• What you have to do
Which lines below hold the word "nhắc"? Report each one.

= Beginning of Section =

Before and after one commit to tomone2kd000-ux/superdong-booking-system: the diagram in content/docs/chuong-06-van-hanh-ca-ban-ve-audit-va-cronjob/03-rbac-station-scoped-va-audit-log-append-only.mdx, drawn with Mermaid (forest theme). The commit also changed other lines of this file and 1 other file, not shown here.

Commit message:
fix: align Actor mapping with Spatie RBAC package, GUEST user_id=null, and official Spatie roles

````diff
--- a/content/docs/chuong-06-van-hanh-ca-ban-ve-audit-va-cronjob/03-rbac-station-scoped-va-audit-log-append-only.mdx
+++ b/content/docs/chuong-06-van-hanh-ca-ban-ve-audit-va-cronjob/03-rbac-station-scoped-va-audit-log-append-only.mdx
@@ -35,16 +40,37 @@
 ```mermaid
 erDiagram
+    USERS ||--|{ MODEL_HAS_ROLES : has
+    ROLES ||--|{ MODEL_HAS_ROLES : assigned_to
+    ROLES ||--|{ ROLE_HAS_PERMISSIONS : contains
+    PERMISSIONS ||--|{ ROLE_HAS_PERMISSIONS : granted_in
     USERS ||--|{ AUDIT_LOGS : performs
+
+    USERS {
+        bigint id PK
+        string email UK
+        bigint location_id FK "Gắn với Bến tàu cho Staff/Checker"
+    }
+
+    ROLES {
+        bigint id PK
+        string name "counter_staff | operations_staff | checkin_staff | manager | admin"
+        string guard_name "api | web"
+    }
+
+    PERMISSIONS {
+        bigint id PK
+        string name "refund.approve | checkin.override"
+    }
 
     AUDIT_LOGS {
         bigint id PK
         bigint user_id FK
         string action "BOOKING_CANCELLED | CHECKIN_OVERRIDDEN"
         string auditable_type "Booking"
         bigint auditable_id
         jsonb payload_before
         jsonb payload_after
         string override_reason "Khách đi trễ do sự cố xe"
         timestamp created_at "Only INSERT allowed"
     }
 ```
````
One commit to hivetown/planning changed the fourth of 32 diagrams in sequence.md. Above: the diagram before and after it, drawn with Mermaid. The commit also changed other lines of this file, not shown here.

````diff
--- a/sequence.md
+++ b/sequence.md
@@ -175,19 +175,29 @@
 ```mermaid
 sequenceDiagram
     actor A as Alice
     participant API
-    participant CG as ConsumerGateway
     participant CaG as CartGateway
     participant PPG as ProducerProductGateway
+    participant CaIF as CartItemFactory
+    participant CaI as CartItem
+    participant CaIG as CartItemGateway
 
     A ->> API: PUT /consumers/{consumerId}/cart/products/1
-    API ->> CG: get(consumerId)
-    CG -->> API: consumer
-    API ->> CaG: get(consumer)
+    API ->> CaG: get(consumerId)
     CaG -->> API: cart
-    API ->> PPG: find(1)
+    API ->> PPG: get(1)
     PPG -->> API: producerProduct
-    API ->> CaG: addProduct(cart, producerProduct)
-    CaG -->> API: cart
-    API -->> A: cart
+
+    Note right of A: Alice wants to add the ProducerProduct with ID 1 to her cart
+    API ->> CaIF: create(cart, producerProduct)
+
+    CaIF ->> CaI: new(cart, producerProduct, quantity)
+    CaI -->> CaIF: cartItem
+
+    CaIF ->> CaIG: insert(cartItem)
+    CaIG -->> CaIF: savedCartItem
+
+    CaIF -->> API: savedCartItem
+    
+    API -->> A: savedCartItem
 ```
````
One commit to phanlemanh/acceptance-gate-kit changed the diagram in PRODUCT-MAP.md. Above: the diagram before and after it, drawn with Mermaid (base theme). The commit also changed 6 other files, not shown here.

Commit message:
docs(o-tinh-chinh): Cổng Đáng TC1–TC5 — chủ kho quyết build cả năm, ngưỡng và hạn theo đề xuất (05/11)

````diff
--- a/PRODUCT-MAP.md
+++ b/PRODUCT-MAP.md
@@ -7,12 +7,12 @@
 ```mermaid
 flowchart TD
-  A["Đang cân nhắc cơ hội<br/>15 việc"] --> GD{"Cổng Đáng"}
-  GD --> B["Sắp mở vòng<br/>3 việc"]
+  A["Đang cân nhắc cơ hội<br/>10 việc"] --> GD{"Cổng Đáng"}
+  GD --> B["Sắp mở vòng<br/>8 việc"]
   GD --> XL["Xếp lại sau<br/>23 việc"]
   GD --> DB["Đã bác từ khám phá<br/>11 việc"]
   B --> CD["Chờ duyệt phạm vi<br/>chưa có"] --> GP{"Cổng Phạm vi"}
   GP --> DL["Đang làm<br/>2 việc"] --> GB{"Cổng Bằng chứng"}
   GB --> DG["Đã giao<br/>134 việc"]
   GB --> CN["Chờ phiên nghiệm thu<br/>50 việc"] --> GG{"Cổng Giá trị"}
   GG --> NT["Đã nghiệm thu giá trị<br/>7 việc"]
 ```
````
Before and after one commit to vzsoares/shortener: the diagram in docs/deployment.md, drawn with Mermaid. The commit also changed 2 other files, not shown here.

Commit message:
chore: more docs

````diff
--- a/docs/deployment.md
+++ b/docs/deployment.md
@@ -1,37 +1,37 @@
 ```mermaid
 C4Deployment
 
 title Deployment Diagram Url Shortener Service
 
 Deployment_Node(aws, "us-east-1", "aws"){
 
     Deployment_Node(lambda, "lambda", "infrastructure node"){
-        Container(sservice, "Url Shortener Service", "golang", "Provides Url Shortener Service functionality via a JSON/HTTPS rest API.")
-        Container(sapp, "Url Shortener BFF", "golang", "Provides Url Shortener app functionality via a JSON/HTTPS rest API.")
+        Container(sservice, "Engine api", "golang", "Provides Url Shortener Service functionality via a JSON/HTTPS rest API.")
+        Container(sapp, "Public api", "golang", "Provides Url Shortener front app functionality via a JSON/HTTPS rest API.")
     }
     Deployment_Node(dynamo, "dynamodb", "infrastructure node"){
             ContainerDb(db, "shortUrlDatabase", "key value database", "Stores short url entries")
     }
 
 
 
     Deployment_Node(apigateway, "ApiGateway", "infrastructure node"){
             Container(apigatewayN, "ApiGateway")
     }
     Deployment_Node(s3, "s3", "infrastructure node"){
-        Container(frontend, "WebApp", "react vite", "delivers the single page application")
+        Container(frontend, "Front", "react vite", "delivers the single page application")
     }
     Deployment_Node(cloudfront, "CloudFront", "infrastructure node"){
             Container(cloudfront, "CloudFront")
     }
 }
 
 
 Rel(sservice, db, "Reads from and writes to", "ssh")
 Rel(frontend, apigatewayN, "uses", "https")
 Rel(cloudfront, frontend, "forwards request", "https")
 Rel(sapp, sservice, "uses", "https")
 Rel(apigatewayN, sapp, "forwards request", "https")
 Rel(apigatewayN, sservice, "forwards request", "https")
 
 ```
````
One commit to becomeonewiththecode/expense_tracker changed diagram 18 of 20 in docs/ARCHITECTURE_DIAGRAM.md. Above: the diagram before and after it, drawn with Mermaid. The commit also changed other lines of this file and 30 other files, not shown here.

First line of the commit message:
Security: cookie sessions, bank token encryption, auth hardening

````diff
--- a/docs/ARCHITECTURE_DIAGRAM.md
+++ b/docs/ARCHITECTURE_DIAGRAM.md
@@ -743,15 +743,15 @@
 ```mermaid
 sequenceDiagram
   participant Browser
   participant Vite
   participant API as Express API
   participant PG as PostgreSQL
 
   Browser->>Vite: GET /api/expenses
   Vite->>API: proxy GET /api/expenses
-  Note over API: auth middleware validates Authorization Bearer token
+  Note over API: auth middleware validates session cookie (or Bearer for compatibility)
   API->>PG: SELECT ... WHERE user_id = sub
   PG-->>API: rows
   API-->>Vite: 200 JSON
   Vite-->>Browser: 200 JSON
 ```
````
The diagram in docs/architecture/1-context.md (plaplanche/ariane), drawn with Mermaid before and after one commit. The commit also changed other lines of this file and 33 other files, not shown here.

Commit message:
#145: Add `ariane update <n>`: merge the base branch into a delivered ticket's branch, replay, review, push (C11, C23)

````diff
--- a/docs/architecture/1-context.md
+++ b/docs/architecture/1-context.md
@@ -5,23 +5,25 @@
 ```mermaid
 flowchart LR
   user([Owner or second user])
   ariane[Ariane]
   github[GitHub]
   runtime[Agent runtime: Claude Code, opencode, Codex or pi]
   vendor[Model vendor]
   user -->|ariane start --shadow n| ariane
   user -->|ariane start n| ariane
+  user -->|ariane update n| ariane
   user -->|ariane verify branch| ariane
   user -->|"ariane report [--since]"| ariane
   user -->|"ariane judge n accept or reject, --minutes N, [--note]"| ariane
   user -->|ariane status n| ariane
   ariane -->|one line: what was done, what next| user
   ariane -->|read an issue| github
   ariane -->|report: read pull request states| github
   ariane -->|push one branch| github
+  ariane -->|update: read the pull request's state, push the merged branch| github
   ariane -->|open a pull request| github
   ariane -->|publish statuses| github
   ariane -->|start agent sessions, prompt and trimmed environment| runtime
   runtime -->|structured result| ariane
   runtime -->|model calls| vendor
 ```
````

= End of Section =

• Exercise answer
-  A["Đang cân nhắc cơ hội<br/>15 việc"] --> GD{"Cổng Đáng"}
+  A["Đang cân nhắc cơ hội<br/>10 việc"] --> GD{"Cổng Đáng"}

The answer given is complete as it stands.